→ Exercise prompt: Find how many lines in the material contain "Also"; your answer should be that number alone.

→ Extracted data:

>>

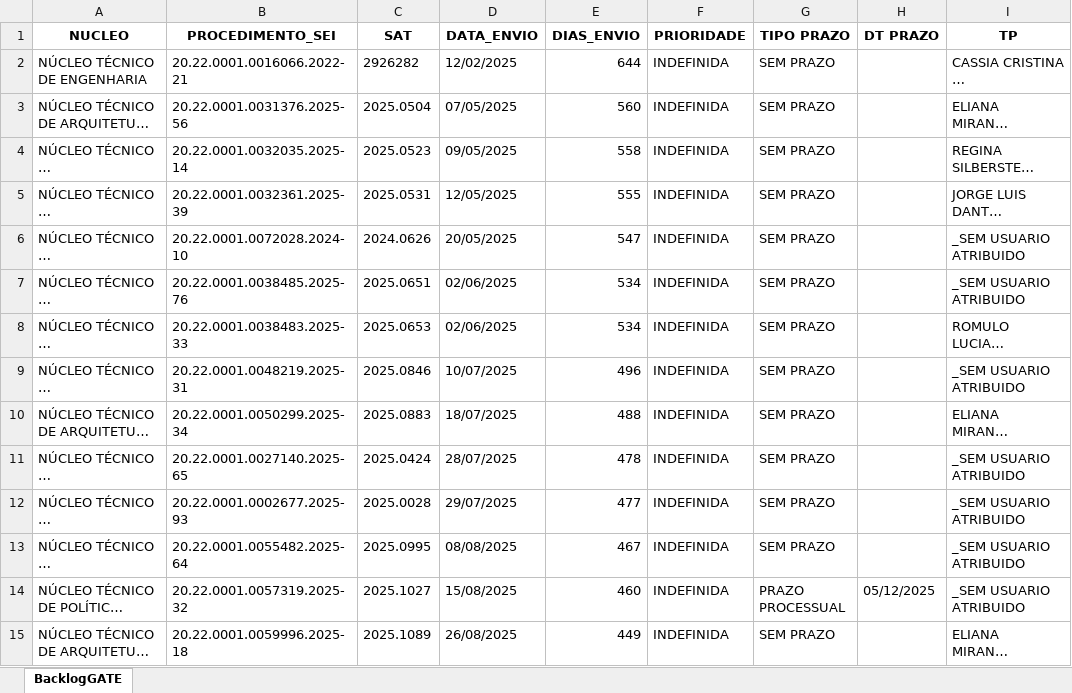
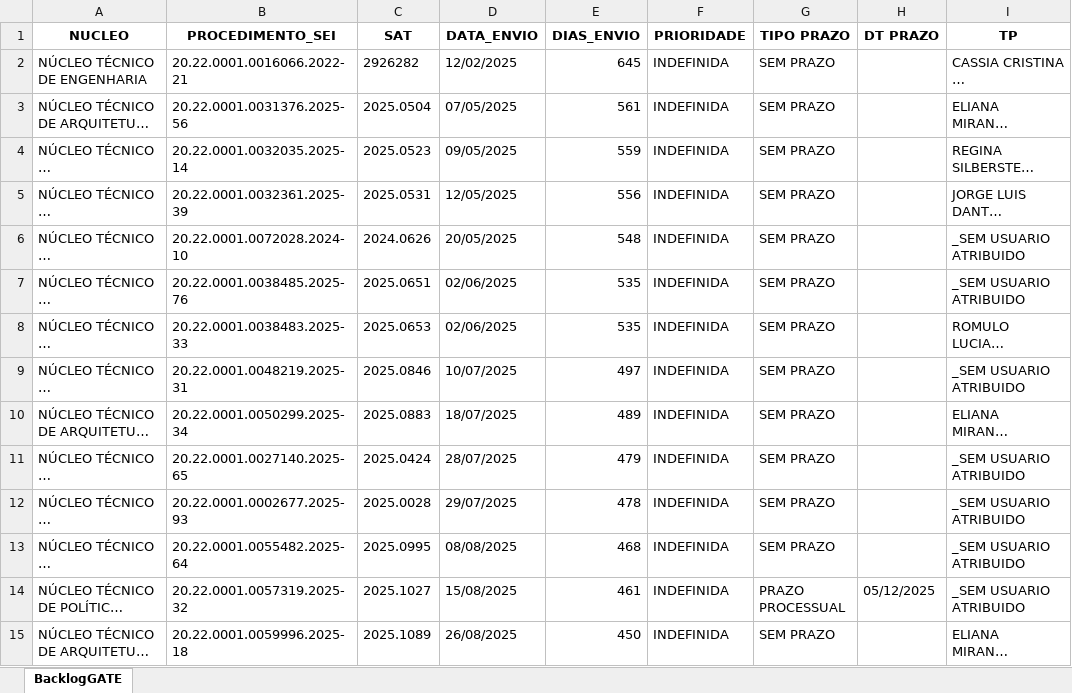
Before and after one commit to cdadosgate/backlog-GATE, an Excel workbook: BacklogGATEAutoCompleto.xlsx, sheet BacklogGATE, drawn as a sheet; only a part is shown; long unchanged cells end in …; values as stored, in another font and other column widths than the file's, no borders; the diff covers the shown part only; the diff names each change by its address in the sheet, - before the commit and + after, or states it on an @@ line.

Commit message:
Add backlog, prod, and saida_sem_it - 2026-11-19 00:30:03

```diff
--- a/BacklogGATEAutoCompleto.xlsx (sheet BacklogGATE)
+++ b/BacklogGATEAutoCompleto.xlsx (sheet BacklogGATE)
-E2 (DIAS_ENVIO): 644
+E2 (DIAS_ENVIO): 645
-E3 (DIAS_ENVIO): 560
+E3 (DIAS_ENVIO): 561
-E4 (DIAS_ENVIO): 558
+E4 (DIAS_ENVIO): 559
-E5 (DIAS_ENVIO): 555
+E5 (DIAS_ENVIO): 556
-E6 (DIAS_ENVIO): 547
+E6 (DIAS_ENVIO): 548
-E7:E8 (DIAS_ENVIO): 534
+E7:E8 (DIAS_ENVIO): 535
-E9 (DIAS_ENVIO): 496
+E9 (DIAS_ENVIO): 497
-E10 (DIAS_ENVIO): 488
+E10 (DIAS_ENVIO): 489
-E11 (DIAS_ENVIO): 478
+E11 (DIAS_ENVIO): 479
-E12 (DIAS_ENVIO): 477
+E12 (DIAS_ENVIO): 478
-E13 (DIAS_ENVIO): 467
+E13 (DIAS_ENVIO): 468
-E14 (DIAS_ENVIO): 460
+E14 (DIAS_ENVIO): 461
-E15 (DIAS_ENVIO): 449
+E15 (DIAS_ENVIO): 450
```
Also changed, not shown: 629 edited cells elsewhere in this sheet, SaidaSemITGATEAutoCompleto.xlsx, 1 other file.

<<
>>

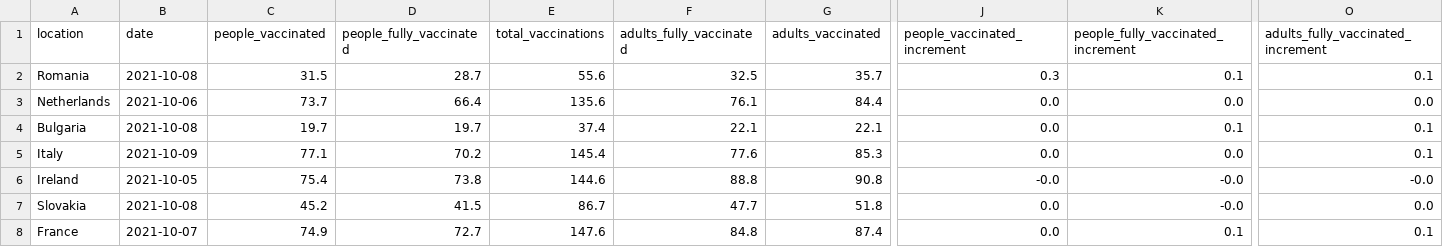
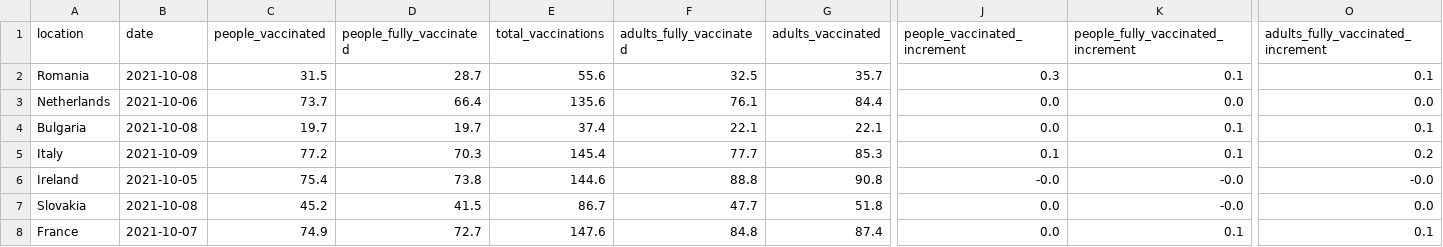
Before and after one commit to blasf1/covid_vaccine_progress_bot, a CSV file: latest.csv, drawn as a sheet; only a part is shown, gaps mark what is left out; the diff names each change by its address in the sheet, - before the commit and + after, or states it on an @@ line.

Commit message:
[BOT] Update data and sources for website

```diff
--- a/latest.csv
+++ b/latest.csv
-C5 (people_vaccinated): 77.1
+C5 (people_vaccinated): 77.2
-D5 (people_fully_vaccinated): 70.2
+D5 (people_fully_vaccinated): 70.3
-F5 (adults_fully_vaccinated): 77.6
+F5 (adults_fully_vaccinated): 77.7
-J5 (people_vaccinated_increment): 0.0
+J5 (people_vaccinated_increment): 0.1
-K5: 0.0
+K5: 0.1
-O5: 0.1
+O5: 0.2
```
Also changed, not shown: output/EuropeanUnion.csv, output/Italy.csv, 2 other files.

<<
>>

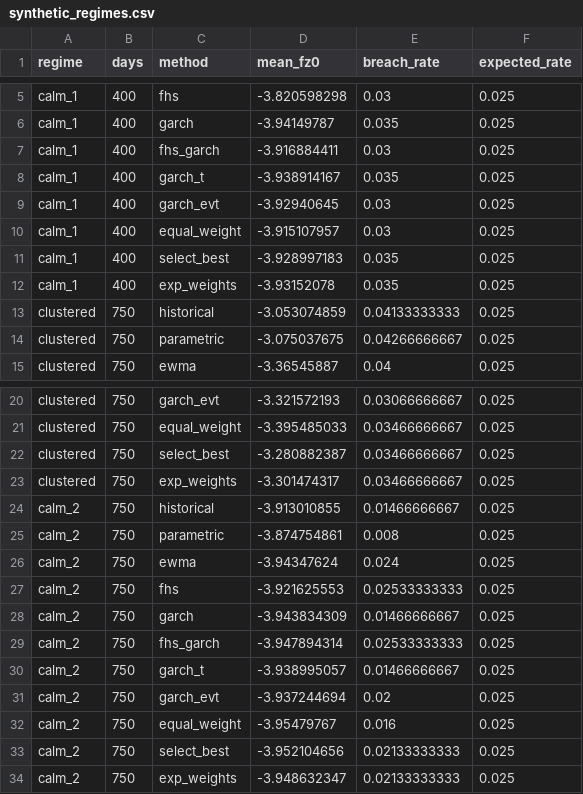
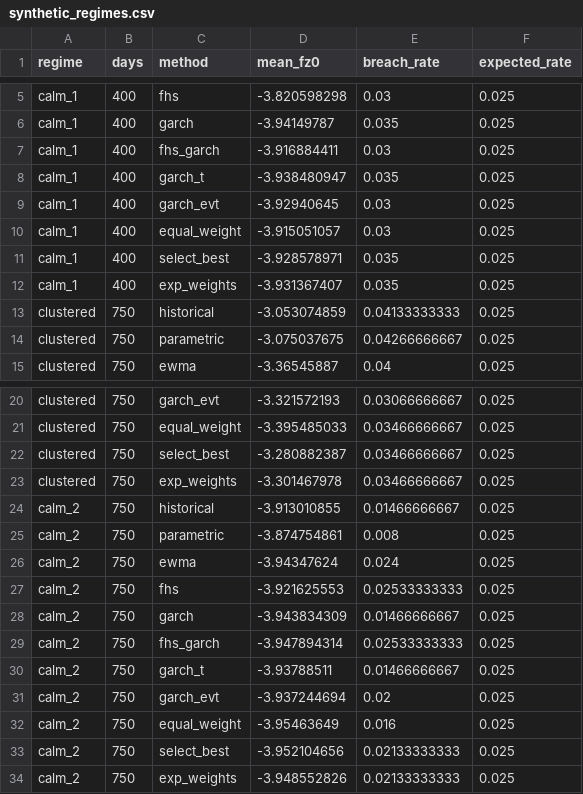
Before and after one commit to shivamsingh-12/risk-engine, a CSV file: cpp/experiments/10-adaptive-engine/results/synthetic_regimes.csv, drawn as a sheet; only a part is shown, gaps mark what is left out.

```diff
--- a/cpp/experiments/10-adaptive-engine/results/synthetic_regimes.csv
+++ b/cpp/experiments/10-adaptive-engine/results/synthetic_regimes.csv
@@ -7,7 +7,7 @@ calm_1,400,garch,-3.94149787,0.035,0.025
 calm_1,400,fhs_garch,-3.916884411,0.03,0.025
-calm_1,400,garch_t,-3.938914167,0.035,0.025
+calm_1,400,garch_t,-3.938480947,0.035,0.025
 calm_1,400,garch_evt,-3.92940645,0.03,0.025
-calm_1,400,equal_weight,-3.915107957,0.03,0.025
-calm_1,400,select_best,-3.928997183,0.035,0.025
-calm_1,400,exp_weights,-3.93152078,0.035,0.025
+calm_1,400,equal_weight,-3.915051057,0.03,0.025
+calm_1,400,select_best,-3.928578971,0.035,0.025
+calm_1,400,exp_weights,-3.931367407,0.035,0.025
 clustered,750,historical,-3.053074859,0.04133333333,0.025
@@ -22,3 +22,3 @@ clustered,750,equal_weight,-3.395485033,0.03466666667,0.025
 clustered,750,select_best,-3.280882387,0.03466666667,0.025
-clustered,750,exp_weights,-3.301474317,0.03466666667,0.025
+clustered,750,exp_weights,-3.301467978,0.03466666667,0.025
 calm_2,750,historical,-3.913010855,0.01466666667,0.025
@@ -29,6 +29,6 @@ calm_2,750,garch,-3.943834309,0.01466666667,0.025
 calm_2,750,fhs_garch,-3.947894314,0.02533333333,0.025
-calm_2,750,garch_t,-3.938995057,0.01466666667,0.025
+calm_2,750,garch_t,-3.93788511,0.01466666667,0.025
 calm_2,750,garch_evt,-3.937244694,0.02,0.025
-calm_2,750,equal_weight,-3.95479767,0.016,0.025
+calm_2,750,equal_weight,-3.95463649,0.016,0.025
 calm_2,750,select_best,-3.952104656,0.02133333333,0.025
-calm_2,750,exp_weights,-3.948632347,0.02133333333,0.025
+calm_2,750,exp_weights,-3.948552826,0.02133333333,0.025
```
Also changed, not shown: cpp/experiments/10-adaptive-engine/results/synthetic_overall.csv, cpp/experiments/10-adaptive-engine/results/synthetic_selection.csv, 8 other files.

<<

→ Your solution: 3